Commuting to and from work by bike can save you money and time, as has many health benefits. However, it is vital to remember, and abide by, the rules of the road whether you are cycling for recreation or to commute to help protect you, and other road users from serious injury.

Read our road safety advice to make sure you know the rules of the road before you go out on your bike.

Cyclists' rights on the roads

In the eyes of the law, bikes are considered to be 'carriages' and their riders therefore have the same rights and responsibilities as drivers of motor vehicles.

Although cyclists are more vulnerable on the road, like any other driver, they must obey traffic signs, stop at red lights and give way when required.
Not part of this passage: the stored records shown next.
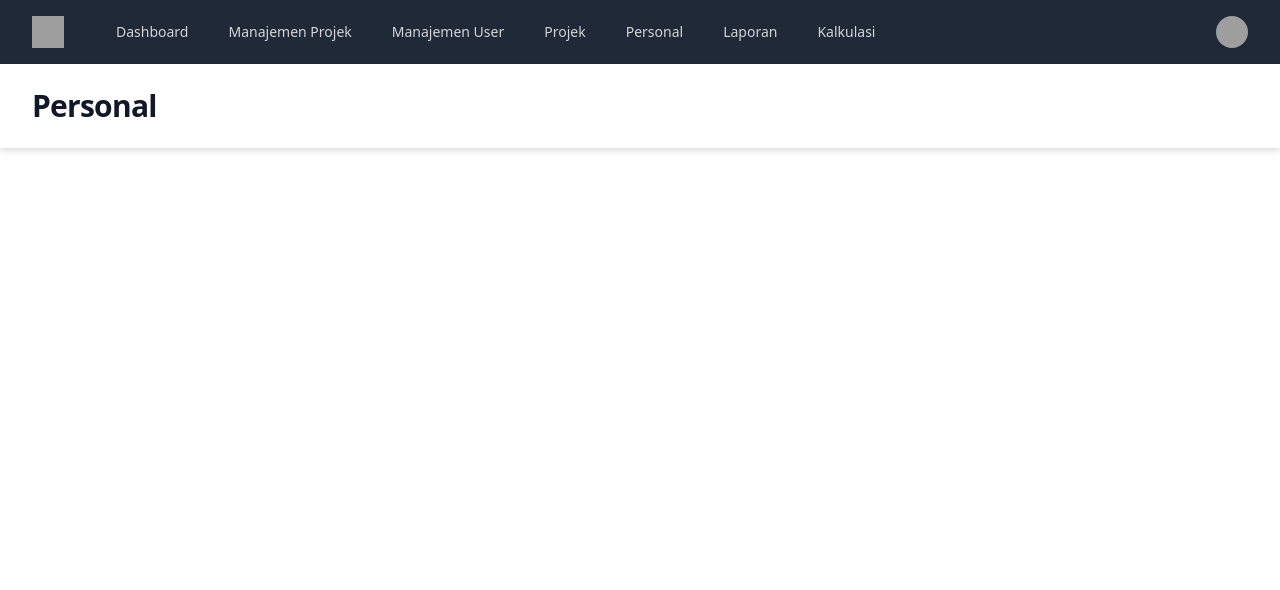
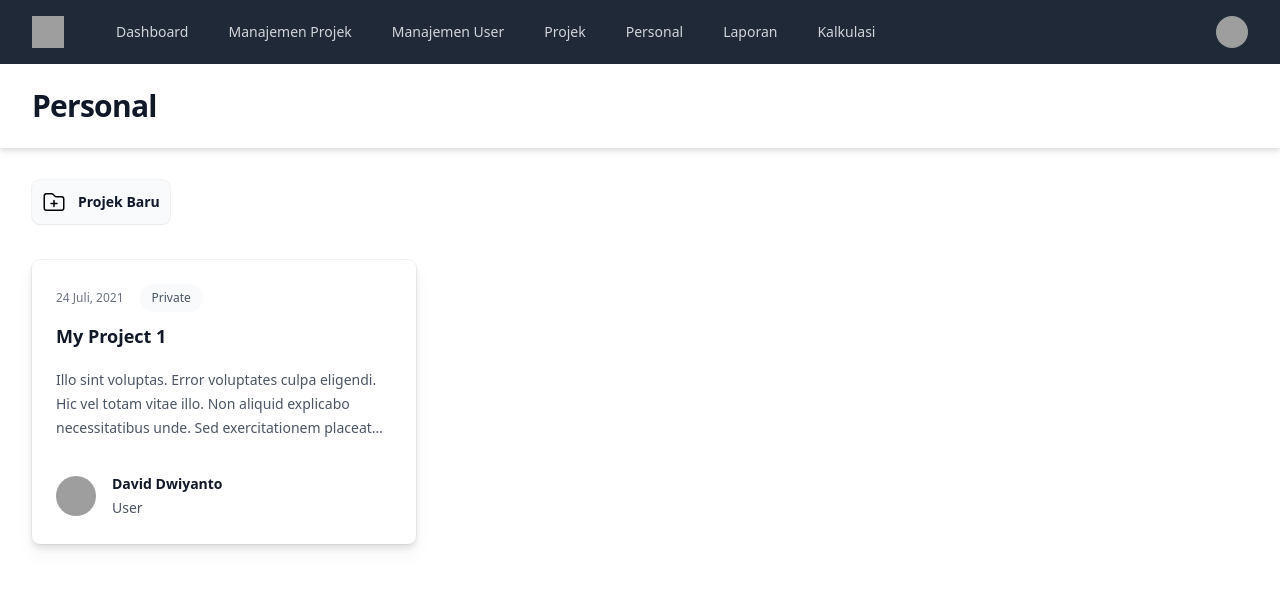
Before and after one commit to daviddvsjrgg/myle-project, a React (Create React App) app: page /personal in a window 1280 px wide. Shown: the top 590 px of the page. Built offline with nearby package versions, Linux system fonts and the light colour scheme; grey boxes are pictures that could not be loaded.

Commit message:
feat (personal)

```diff
--- a/src/pages/authPages/NavbarMenu/ManajemenProjek/ManajemenProjek.jsx
+++ b/src/pages/authPages/NavbarMenu/ManajemenProjek/ManajemenProjek.jsx
@@ -95,7 +95,7 @@ const ManajemenProjek = () => {
           </div>
 
 
-        <div className="-my-2 overflow-x-auto sm:-mx-6 lg:-mx-8">
+        <div className="-my-2 overflow-x-auto sm:-mx-6 lg:-mx-8 mt-1">
 
         <div className="py-2 align-middle inline-block min-w-full sm:px-6 lg:px-8">
           <div className="drop-shadow-md overflow-hidden border-b border-gray-200 sm:rounded-lg">
--- a/src/pages/authPages/NavbarMenu/ManajemenUser/ManajemenUser.jsx
+++ b/src/pages/authPages/NavbarMenu/ManajemenUser/ManajemenUser.jsx
@@ -84,7 +84,7 @@ const ManajemenUser = () => {
               </div>
             </div>
           </div>
-        <div className="-my-2 overflow-x-auto sm:-mx-6 lg:-mx-8">
+        <div className="-my-2 overflow-x-auto sm:-mx-6 lg:-mx-8 mt-1">
 
         <div className="py-2 align-middle inline-block min-w-full sm:px-6 lg:px-8">
           <div className="drop-shadow-md overflow-hidden border-b border-gray-200 sm:rounded-lg">
--- a/src/pages/authPages/NavbarMenu/Personal/Personal.jsx
+++ b/src/pages/authPages/NavbarMenu/Personal/Personal.jsx
@@ -1,6 +1,28 @@
 import React from 'react'
 import Navbar from '../../../../components/Navbar/Navbar'
 import Bottom from '../../../../components/BottomBar/Bottom'
+
+const posts = [
+    {
+      id: 1,
+      title: 'My Project 1',
+      href: '/toProjectTest',
+      description:
+        'Illo sint voluptas. Error voluptates culpa eligendi. Hic vel totam vitae illo. Non aliquid explicabo necessitatibus unde. Sed exercitationem placeat consectetur nulla deserunt vel. Iusto corrupti dicta.',
+      date: '24 Juli, 2021',
+      datetime: '2020-03-16',
+      category: { title: 'Private', href: '/titleTest' },
+      author: {
+        name: 'David Dwiyanto',
+        role: 'User',
+        href: '/profileTest',
+        imageUrl:
+          'https://images.unsplash.com/photo-1519244703995-f4e0f30006d5?ixlib=rb-1.2.1&ixid=eyJhcHBfaWQiOjEyMDd9&auto=format&fit=facearea&facepad=2&w=256&h=256&q=80',
+      },
+    },
+
+    // More posts...
+  ]
 
 const Personal = () => {
   return (
@@ -14,7 +36,83 @@ const Personal = () => {
 
             {/* Start - Content */}
             <main>
-                <div className="mx-auto max-w-7xl py-6 sm:px-6 lg:px-8">
+
+            <div className="mx-auto max-w-7xl mt-8">
+                <div className="bg-white">
+                    <div className="mx-auto max-w-7xl px-6 lg:px-8">
+                    <div className="flex justify-between ...">
+                            <div className="order-first">
+                                <a href="/manajemen-projek/projek-baru" className="mb-3 group block max-w-sm rounded-lg p-2.5 bg-gray-50 ring-1 ring-slate-900/5 shadow-sm space-y-3 hover:bg-indigo-600 hover:ring-indigo-600">
+                                <div className="flex items-center space-x-3">
+                                    <svg xmlns="http://www.w3.org/2000/svg" fill="none" viewBox="0 0 24 24" strokeWidth={1.5} stroke="currentColor" className="w-6 h-6">
+                                    <path strokeLinecap="round" strokeLinejoin="round" d="M12 10.5v6m3-3H9m4.06-7.19l-2.12-2.12a1.5 1.5 0 00-1.061-.44H4.5A2.25 2.25 0 002.25 6v12a2.25 2.25 0 002.25 2.25h15A2.25 2.25 0 0021.75 18V9a2.25 2.25 0 00-2.25-2.25h-5.379a1.5 1.5 0 01-1.06-.44z" />
+                                    </svg>
+                                    <h3 className="text-slate-900 group-hover:text-white text-sm font-semibold">Projek Baru</h3>
+                                </div>
+                                </a>
+                            </div>
+                             <div>
+                            </div>
+                        </div>
+                    </div>
+                </div>
+            </div>
+
+            <div className="mx-auto max-w-7xl">
+
+                <div className="bg-white">
+                <div className="mx-auto max-w-7xl px-6 lg:px-8">
+                <div className="mx-auto max-w-2xl lg:mx-0">
+
+                    {/* Header */}
+
+                    {/* End Header */}
+
+                </div>
+                <div className="mx-auto mt-6 grid max-w-2xl grid-cols-1 gap-x-8 gap-y-10 lg:max-w-none lg:grid-cols-3">
+                {posts.map((post) => (
+                <div className="group block mx-auto rounded-lg p-6 bg-white ring-1 ring-slate-900/5 drop-shadow-lg space-y-3 hover:bg-gray-100 hover:ring-gray-200">
+                <div className="flex items-center space-x-3">
+                    <article key={post.id} className="flex max-w-xl flex-col items-start justify-between">
+                    <div className="flex items-center gap-x-4 text-xs">
+                        <time dateTime={post.datetime} className="text-gray-500">
+                        {post.date}
+                        </time>
+                        <a
+                        href={post.category.href}
+                        className="relative z-10 rounded-full bg-gray-50 px-3 py-1.5 font-medium text-gray-600 hover:bg-gray-100"
+                        >
+                        {post.category.title}
+                        </a>
+                    </div>
+                    <div className="group relative">
+                        <h3 className="mt-3 text-lg font-semibold leading-6 text-gray-900">
+                        <a href={post.href}>
+                            <span className="absolute inset-0" />
+                            {post.title}
+                        </a>
+                        </h3>
+                        <p className="mt-5 line-clamp-3 text-sm leading-6 text-gray-600">{post.description}</p>
+                    </div>
+                    <div className="relative mt-8 flex items-center gap-x-4">
+                        <img src={post.author.imageUrl} alt="" className="h-10 w-10 rounded-full bg-gray-50" />
+                        <div className="text-sm leading-6">
+                        <p className="font-semibold text-gray-900">
+                            <a href={post.author.href}>
+                            <span className="absolute inset-0" />
+                            {post.author.name}
+                            </a>
+                        </p>
+                        <p className="text-gray-600">{post.author.role}</p>
+                        </div>
+                    </div>
+                    </article>
+                </div>
+                </div>
+                ))}
+                </div>
+                </div>
+                </div>
 
                 </div>
             </main>
```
The Highway Code that applies to 'all vehicles', applies to cyclists, and there are also additional sections which apply only to cyclists.

Cycling on the pavement

Cyclists have no right to cycle on the pavement, defined by the law as 'footways' (pavements by the side of a carriageway). Cycling on footways is prohibited by law and is punishable.

According to the Department for Transport, the maximum fine for cycling on a pavement from the courts is £500. However, it is usually enforced by way of the Fixed Penalty Notice which carries a £30 fine.

The law on pavement use applies to all cyclists, irrespective of age. However, if a child is under the age of criminal responsibility they cannot be prosecuted.

Cycling while using a mobile phone

Using a mobile phone while driving a motor vehicle is illegal. While this law does not apply to cyclists, it is dangerous to use a mobile phone while cycling as you may be putting yourself and others at risk by doing so.

Cycling two abreast

According to the Highway Code, cyclists should never ride more than two abreast, on narrow or busy roads. When travelling around bends, cyclists should be in a single file.

Cycling past stationary traffic

There are no legal binding rules on how cyclists should pass stationary traffic. All cyclists should comply with the general rules of the road and should take extra care when cycling in close proximity to larger vehicles.

cycling under the influence

It is an offence under the Licensing Act 1872 to be drunk in charge of a bicycle on a highway or in a public place. If you cycle while intoxicated, you are not only endangering yourself, but you may harm others as a result of your actions.

Although prohibited by law, cyclists are not subject to the same drink drive rules as motorists. The fines and penalties are different. The maximum penalty for dangerous or careless cycling is a £1,000 fine.